── Records supplied

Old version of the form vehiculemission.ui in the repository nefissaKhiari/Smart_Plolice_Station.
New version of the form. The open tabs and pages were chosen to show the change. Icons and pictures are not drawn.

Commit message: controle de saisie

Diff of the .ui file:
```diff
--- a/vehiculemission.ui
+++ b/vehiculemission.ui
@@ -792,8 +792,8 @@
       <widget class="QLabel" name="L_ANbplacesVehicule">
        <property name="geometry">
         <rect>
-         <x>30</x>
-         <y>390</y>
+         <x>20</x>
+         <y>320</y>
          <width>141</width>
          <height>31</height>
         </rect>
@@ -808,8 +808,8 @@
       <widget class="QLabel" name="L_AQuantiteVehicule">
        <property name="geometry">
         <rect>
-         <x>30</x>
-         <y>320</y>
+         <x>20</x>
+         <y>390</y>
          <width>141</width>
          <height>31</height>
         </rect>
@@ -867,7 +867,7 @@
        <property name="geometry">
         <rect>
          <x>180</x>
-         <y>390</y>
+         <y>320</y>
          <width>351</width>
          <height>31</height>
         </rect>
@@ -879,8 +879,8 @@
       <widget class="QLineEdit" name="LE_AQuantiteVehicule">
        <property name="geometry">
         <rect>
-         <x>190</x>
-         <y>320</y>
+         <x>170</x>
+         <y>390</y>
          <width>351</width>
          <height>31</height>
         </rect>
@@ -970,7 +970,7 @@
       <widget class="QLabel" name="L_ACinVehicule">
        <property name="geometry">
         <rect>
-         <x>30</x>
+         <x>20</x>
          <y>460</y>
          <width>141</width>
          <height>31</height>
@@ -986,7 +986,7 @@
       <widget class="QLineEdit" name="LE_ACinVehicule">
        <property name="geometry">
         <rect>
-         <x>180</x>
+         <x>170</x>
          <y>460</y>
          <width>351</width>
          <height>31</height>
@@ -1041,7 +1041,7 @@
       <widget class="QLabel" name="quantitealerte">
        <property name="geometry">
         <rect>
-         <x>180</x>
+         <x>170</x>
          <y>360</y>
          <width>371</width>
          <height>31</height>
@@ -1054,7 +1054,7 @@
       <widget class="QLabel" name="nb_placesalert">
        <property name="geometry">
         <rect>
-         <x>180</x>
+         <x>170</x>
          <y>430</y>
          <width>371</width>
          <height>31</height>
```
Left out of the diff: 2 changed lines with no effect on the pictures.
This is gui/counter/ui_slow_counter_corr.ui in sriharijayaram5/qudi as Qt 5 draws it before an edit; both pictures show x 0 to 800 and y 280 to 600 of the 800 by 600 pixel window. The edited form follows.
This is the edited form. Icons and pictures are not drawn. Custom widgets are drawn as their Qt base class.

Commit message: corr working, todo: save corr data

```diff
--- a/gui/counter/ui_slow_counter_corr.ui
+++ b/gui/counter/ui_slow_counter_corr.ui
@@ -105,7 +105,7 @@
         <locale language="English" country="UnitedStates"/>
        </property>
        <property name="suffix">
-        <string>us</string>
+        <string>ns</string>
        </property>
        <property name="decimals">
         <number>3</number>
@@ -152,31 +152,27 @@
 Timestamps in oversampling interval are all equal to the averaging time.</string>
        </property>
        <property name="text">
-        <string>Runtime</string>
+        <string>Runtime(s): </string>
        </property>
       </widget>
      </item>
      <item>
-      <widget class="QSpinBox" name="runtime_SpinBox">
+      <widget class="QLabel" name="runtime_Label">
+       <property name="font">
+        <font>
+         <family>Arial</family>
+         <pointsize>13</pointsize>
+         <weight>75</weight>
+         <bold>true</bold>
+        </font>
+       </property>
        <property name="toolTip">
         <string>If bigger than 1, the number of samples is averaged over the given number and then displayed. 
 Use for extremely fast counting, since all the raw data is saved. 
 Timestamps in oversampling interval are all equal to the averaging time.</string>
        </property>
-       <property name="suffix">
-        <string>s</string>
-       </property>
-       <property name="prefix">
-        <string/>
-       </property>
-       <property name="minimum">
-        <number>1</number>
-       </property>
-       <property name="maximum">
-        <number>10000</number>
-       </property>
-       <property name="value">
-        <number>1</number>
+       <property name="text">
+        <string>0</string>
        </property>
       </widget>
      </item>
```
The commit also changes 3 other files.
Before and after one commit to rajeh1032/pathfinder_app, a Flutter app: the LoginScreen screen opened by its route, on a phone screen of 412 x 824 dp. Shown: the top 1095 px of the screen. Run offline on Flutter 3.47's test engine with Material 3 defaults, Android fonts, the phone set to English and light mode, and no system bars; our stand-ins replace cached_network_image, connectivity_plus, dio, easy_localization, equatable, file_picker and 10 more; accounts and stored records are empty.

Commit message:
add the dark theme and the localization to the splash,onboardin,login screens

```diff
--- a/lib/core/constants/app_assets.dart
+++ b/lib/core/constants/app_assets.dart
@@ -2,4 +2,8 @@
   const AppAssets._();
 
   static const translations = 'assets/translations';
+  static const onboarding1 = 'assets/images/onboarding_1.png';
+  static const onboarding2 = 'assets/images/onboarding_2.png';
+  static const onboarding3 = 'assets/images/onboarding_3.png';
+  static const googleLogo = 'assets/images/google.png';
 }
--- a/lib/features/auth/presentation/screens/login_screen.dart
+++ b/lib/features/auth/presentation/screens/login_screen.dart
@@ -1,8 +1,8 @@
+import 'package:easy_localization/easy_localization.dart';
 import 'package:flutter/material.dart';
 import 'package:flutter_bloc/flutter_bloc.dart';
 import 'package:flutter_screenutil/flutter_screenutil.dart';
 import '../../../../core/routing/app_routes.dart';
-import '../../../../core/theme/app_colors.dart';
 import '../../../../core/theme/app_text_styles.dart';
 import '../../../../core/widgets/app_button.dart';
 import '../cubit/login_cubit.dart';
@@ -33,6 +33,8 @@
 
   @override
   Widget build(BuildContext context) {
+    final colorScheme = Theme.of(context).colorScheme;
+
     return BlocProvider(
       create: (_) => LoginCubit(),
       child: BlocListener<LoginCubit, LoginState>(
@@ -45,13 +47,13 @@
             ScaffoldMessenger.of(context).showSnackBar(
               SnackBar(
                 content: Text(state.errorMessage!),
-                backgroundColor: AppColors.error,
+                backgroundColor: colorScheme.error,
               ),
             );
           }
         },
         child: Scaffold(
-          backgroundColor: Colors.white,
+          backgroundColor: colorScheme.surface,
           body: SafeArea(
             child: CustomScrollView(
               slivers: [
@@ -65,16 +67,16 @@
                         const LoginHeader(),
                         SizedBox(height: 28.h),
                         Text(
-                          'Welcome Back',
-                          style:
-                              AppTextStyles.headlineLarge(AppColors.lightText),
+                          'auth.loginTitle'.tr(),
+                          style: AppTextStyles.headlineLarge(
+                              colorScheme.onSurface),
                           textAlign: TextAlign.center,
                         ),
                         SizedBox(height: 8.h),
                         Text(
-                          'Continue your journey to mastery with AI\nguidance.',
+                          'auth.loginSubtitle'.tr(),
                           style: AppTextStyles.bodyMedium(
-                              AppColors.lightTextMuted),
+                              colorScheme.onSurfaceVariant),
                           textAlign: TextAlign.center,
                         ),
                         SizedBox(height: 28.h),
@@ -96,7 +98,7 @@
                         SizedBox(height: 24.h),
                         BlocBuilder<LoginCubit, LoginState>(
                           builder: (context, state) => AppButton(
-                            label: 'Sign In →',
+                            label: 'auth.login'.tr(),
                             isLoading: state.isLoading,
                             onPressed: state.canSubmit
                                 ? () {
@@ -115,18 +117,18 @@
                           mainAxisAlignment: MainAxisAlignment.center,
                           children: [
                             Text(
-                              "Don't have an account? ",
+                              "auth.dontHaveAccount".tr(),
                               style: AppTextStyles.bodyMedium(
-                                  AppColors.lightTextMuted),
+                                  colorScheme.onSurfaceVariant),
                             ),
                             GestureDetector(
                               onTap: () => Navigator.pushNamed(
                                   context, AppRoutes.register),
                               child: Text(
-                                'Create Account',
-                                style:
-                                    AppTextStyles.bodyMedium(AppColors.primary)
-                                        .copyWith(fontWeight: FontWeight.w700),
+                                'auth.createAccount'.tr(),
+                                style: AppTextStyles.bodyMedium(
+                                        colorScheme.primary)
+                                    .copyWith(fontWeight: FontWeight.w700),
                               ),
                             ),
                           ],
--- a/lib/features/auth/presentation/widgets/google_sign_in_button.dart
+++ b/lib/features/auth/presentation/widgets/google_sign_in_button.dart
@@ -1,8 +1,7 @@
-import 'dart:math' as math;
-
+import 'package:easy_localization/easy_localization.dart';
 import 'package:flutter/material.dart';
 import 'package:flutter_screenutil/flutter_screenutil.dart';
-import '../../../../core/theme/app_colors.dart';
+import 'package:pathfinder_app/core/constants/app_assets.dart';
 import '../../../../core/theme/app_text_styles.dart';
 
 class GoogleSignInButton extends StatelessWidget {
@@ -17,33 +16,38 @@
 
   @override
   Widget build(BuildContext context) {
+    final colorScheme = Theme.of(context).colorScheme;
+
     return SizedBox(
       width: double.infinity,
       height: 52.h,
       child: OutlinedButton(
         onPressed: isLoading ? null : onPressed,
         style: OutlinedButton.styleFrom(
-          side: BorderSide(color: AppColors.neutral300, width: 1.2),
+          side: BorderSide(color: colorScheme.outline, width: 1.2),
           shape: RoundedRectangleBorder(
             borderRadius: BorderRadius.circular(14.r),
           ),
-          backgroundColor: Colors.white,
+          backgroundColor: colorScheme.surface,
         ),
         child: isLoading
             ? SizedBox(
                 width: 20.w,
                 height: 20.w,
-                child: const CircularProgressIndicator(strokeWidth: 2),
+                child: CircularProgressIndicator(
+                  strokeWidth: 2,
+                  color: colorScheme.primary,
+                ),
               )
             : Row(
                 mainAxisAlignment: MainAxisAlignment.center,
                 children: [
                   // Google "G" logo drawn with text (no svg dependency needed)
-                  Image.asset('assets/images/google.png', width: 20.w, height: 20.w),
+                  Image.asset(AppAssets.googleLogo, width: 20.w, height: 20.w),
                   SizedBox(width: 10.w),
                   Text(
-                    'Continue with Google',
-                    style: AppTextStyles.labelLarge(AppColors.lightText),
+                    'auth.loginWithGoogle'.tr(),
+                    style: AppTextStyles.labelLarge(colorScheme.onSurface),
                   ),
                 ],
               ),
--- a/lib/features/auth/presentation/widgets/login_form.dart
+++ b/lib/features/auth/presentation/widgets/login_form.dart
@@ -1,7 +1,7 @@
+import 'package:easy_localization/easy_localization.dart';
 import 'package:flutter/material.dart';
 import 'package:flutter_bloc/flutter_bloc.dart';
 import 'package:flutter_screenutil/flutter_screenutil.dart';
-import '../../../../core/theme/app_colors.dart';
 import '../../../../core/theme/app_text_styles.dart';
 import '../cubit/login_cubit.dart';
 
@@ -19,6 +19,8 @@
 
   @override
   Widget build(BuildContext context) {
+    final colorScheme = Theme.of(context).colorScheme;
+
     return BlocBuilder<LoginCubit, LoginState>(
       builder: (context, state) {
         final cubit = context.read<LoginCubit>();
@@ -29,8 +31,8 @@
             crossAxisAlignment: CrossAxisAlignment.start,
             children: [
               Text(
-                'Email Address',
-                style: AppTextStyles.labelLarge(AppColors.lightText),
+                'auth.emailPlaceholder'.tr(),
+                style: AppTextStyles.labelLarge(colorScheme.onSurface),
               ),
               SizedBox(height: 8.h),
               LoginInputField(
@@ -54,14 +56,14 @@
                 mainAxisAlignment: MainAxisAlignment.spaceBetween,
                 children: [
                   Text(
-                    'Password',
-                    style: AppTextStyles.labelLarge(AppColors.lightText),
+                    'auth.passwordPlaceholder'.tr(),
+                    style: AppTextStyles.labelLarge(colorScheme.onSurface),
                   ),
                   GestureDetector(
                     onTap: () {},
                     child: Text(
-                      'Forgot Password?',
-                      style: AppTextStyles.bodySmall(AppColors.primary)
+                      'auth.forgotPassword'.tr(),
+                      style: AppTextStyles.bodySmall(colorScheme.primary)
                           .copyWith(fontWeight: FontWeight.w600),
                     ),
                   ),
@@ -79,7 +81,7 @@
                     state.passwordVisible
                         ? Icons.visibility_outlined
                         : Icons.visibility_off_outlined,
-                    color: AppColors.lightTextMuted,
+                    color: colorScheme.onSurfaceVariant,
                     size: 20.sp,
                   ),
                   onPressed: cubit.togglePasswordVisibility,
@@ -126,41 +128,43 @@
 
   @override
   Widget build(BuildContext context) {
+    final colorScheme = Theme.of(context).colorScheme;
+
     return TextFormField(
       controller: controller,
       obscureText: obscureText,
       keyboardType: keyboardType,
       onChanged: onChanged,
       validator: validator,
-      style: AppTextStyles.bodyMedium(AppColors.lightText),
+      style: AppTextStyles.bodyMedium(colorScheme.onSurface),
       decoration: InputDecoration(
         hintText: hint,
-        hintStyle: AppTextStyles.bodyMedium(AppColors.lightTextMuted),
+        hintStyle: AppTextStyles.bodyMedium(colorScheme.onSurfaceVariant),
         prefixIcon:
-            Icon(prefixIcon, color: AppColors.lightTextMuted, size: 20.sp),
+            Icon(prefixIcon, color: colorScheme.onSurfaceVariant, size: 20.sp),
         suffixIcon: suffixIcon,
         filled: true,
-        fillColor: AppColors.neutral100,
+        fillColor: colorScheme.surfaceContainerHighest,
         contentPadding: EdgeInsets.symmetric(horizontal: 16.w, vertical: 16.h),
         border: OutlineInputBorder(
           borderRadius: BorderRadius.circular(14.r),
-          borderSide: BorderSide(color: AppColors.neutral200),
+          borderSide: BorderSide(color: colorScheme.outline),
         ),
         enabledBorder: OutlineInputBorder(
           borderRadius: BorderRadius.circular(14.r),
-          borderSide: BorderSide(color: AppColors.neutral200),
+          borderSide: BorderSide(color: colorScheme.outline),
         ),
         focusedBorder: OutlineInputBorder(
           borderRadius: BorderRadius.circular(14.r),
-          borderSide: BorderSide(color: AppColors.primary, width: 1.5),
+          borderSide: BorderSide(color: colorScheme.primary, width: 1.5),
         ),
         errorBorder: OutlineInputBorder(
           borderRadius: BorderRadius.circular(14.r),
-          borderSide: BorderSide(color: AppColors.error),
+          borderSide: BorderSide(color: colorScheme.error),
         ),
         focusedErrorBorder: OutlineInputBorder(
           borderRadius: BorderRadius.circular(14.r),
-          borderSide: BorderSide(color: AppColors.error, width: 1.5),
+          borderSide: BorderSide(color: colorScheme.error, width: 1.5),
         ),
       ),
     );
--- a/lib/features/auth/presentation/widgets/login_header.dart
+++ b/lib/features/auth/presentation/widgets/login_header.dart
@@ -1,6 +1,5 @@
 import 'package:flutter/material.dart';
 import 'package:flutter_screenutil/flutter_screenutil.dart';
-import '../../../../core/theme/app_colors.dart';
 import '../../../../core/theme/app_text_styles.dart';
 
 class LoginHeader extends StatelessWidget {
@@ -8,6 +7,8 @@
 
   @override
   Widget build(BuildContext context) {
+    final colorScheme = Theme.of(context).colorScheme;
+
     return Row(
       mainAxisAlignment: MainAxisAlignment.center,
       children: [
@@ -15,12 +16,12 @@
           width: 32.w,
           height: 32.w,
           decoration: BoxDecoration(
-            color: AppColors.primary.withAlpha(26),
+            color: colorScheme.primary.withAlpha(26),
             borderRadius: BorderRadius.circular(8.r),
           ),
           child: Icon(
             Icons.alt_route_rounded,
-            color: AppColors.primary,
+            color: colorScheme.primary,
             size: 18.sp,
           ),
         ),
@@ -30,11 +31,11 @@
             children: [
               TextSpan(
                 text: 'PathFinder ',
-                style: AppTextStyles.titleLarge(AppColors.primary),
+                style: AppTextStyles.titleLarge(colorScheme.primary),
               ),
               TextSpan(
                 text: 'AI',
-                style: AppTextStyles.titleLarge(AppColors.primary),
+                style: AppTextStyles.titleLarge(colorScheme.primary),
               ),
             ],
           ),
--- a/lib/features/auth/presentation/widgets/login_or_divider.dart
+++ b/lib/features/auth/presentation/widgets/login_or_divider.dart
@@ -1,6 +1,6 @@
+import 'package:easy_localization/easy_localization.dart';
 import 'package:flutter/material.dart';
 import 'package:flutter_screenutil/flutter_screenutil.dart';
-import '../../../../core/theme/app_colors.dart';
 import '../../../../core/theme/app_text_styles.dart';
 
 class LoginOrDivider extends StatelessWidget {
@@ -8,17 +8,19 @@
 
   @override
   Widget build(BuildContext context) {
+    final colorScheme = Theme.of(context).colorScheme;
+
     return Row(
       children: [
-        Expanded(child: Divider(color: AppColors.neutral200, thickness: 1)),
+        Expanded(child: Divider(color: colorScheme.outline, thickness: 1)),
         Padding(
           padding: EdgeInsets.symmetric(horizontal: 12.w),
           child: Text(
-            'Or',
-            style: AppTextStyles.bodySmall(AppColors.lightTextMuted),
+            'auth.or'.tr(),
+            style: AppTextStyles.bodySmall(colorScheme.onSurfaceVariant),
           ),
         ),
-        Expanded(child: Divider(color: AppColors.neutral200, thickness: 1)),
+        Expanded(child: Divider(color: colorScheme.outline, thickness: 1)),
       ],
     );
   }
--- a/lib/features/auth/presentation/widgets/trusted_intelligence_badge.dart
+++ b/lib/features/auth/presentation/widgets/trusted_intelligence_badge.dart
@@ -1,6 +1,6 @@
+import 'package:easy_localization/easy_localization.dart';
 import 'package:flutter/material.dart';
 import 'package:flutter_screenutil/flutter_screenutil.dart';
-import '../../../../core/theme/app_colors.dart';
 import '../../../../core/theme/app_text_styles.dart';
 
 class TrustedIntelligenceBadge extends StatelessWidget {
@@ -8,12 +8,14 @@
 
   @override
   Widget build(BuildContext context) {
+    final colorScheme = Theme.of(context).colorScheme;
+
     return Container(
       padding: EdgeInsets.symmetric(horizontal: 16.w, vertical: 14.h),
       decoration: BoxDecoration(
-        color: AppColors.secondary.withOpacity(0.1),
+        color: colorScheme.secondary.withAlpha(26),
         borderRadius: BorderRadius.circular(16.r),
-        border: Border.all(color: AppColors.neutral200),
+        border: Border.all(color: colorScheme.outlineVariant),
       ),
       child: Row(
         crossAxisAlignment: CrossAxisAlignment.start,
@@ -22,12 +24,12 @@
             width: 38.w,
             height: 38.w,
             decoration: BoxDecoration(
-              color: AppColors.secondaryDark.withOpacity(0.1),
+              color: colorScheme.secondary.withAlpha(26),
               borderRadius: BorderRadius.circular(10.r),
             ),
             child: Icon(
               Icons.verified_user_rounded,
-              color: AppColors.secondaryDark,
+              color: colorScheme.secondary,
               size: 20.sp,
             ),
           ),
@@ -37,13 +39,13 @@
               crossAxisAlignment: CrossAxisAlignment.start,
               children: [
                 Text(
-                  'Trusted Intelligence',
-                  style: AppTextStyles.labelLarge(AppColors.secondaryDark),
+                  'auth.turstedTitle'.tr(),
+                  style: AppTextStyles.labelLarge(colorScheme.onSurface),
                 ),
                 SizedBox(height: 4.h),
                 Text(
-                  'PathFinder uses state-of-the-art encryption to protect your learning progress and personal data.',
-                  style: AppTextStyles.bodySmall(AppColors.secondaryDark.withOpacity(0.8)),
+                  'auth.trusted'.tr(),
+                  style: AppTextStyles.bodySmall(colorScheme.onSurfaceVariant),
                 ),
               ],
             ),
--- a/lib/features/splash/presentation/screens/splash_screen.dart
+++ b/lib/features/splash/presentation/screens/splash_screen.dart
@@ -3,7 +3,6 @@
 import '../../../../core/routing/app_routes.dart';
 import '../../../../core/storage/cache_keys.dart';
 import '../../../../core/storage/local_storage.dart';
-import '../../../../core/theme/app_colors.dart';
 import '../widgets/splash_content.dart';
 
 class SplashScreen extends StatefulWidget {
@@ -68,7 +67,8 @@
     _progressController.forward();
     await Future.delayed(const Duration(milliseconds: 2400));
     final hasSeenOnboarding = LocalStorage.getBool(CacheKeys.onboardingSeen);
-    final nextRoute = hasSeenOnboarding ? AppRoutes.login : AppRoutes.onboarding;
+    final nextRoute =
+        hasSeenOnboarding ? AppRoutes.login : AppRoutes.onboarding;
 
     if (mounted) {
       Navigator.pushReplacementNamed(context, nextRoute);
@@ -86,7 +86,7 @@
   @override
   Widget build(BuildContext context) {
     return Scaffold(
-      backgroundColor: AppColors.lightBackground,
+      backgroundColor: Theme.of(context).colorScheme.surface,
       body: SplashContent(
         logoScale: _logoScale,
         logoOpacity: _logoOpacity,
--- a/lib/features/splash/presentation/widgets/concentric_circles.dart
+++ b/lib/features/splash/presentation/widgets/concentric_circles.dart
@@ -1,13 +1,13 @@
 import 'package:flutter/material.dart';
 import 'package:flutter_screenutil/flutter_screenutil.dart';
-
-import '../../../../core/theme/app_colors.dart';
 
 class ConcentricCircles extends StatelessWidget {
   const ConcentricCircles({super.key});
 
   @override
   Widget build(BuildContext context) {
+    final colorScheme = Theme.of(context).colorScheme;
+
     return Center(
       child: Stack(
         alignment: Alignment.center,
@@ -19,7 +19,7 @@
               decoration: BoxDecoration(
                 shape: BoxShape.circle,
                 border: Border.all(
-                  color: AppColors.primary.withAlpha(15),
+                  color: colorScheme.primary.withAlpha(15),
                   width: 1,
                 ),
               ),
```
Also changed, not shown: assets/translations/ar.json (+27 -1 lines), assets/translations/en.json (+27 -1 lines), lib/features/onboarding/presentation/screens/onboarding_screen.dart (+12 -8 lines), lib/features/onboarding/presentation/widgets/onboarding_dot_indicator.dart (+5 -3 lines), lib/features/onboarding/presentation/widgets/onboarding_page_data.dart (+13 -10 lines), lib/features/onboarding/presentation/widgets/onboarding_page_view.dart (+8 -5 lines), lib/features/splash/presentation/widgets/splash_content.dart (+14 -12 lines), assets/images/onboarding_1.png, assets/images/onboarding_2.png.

────

Assigned task. Report how many lines of the data above hold the string "static". Nothing else belongs in the answer.

Solution. 5